- [Assigned task]:
Copy every line in the records below that contains the word "snapshot".

- [Source records]:

______________________________

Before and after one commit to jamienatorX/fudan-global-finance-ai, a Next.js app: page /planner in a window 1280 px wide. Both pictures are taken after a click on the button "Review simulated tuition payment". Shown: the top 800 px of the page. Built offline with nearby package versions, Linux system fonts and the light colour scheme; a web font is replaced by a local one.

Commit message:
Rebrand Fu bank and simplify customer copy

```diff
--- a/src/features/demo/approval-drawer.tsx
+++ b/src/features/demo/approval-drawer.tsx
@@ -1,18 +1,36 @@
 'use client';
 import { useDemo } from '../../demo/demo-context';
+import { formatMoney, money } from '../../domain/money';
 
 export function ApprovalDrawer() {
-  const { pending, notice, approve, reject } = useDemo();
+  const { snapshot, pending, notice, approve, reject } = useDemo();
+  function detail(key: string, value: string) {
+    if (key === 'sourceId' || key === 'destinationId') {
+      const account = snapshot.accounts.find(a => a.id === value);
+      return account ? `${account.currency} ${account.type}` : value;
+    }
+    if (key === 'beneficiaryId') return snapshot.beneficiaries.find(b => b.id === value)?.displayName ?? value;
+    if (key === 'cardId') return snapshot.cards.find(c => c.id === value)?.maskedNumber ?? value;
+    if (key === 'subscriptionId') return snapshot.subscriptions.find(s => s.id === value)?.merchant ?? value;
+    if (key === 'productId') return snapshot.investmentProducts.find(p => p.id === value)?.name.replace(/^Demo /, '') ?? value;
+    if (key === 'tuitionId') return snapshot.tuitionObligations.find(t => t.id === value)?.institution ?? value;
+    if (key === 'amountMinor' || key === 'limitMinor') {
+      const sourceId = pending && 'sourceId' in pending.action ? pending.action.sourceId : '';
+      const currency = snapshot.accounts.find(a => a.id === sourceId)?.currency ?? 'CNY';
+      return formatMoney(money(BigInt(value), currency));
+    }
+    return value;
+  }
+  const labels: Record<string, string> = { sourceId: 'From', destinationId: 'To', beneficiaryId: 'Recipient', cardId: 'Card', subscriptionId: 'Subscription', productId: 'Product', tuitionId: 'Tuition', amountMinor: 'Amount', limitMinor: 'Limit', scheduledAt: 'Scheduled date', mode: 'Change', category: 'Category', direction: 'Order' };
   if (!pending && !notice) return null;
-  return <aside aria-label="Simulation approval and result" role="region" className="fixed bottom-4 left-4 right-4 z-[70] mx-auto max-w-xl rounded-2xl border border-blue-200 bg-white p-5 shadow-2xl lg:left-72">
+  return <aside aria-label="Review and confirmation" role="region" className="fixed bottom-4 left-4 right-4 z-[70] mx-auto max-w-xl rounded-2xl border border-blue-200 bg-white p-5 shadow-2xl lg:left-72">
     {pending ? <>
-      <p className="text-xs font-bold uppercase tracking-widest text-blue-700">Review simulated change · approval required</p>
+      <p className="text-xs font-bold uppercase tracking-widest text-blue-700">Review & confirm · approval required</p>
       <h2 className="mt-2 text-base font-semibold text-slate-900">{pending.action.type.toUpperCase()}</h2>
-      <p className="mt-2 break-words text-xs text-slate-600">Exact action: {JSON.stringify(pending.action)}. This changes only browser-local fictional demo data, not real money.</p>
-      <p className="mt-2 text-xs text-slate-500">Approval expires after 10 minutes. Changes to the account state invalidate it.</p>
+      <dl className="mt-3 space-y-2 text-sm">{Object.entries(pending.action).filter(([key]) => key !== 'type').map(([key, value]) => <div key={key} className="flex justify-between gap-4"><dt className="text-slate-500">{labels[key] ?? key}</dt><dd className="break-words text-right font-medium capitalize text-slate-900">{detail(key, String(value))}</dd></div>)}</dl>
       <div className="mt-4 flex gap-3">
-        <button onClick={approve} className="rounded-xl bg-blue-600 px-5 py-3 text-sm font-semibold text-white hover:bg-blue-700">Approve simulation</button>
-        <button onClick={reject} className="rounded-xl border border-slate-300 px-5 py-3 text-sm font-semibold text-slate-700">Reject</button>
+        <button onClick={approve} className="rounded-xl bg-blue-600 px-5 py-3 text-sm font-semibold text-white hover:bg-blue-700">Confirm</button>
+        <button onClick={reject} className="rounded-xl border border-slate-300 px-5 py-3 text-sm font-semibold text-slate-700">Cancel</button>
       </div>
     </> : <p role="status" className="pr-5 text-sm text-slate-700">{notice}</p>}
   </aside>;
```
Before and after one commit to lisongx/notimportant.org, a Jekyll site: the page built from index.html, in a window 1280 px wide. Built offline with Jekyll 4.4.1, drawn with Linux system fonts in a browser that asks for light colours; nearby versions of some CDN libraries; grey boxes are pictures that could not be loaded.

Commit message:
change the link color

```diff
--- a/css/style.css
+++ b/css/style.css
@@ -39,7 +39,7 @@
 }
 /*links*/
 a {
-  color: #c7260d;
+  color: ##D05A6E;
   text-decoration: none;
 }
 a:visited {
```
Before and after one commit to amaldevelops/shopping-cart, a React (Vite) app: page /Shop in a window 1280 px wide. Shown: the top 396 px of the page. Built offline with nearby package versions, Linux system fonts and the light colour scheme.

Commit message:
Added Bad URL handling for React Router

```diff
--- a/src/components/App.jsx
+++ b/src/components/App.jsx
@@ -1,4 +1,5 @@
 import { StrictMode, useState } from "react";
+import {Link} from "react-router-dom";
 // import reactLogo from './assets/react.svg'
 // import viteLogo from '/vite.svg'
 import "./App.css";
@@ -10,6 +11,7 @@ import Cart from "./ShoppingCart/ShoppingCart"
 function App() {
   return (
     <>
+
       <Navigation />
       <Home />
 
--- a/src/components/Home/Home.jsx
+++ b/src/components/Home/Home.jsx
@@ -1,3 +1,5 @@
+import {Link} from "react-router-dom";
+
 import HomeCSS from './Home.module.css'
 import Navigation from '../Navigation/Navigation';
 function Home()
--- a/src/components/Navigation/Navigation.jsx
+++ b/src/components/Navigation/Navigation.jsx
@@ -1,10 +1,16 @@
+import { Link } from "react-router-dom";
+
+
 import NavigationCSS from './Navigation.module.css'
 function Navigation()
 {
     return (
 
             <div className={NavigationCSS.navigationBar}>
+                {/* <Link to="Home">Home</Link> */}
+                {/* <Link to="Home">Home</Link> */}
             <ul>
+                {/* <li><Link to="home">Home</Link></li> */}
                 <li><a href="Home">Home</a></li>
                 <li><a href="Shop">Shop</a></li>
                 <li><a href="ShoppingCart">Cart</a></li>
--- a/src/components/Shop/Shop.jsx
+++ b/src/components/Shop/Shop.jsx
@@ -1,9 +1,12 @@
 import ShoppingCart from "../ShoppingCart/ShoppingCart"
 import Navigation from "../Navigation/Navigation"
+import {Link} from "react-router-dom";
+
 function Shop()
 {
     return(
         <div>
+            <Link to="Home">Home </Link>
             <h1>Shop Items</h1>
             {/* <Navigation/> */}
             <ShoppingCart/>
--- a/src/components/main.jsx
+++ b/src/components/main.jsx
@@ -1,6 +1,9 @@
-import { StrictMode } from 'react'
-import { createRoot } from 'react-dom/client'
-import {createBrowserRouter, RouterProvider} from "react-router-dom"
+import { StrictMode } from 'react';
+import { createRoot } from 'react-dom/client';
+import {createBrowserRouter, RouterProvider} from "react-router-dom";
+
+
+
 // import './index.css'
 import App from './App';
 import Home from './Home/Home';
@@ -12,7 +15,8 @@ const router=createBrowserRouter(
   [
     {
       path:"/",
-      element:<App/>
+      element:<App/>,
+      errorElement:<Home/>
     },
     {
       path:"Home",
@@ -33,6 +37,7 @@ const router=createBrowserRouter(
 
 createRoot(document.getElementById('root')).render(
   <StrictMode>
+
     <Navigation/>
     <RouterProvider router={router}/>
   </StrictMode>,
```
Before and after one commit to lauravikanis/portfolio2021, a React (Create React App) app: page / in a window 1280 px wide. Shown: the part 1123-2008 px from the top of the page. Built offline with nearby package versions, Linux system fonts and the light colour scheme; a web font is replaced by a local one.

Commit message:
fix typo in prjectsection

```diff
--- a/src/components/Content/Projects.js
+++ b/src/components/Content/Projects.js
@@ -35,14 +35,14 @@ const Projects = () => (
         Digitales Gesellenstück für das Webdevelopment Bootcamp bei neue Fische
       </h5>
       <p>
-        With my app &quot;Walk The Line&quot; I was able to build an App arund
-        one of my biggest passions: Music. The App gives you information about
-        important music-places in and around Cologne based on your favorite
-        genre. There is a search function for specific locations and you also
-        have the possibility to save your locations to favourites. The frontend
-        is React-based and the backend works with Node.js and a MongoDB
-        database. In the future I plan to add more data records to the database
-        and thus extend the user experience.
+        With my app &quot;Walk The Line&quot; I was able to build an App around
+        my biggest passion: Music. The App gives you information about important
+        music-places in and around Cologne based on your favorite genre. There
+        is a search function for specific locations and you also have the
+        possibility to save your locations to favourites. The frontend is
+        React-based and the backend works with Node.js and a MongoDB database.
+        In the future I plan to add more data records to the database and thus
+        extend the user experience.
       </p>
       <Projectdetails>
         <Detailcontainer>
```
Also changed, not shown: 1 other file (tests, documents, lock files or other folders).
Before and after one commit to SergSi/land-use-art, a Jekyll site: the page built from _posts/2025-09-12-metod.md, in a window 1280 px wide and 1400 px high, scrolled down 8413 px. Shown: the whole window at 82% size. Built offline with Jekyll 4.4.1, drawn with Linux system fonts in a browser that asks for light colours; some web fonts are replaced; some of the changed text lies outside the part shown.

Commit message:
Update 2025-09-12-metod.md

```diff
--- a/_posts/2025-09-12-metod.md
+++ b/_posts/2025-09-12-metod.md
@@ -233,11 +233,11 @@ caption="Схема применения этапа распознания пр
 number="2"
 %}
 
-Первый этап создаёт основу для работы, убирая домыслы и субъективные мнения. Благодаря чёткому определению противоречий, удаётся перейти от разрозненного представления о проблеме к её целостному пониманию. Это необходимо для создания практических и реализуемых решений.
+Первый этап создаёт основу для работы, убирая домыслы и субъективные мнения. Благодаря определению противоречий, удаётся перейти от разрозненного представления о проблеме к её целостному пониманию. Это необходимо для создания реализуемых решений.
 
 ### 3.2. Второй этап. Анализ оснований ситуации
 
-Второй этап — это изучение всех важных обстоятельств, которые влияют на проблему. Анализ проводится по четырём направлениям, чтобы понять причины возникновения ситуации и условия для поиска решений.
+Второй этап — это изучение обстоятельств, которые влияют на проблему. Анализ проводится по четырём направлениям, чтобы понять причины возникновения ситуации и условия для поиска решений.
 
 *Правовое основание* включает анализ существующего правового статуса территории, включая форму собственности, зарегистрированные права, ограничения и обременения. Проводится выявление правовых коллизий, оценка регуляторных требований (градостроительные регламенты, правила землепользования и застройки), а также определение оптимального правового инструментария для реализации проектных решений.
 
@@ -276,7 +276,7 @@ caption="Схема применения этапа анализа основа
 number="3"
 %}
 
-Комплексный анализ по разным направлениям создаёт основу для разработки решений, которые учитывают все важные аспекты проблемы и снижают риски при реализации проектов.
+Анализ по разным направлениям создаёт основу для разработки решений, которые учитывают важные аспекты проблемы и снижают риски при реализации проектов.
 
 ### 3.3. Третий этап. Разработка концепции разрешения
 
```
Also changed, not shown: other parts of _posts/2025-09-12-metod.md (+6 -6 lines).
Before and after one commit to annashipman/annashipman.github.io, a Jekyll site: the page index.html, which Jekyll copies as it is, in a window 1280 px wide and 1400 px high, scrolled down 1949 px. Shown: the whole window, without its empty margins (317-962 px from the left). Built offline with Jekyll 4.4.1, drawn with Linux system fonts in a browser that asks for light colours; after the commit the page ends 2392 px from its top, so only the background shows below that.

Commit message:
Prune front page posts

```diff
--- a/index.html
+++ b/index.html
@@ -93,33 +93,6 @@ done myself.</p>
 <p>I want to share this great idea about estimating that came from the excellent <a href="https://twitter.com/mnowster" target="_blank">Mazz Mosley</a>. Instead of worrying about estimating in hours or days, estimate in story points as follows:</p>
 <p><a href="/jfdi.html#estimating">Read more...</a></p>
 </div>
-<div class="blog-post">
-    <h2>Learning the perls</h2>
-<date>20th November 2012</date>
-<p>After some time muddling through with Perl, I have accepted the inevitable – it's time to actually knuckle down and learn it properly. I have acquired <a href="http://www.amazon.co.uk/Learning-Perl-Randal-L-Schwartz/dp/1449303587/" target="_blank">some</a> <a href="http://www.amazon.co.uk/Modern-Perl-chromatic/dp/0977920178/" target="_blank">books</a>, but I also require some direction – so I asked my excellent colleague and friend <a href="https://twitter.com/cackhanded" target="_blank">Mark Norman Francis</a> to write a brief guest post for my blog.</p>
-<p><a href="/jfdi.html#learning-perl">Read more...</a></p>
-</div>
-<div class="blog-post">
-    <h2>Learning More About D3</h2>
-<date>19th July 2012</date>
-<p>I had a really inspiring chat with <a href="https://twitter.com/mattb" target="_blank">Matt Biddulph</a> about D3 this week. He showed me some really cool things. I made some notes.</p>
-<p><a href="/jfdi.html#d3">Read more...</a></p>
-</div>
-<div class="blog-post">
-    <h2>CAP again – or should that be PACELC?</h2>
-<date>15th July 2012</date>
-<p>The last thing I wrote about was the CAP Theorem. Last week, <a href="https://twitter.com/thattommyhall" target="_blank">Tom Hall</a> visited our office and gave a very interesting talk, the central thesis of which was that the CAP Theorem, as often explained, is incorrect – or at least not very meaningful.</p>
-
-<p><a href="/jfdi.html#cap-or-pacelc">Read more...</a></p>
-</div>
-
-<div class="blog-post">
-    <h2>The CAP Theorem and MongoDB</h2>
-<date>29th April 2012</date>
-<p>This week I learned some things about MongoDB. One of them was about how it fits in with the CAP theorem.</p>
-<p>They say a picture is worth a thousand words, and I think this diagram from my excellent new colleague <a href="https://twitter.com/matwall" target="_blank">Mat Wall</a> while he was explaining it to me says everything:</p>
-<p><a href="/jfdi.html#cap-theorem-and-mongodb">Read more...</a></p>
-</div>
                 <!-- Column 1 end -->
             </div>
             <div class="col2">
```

______________________________

- [Completed exercise]:
+  const { snapshot, pending, notice, approve, reject } = useDemo();
+      const account = snapshot.accounts.find(a => a.id === value);
+    if (key === 'beneficiaryId') return snapshot.beneficiaries.find(b => b.id === value)?.displayName ?? value;
+    if (key === 'cardId') return snapshot.cards.find(c => c.id === value)?.maskedNumber ?? value;
+    if (key === 'subscriptionId') return snapshot.subscriptions.find(s => s.id === value)?.merchant ?? value;
+    if (key === 'productId') return snapshot.investmentProducts.find(p => p.id === value)?.name.replace(/^Demo /, '') ?? value;
+    if (key === 'tuitionId') return snapshot.tuitionObligations.find(t => t.id === value)?.institution ?? value;
+      const currency = snapshot.accounts.find(a => a.id === sourceId)?.currency ?? 'CNY';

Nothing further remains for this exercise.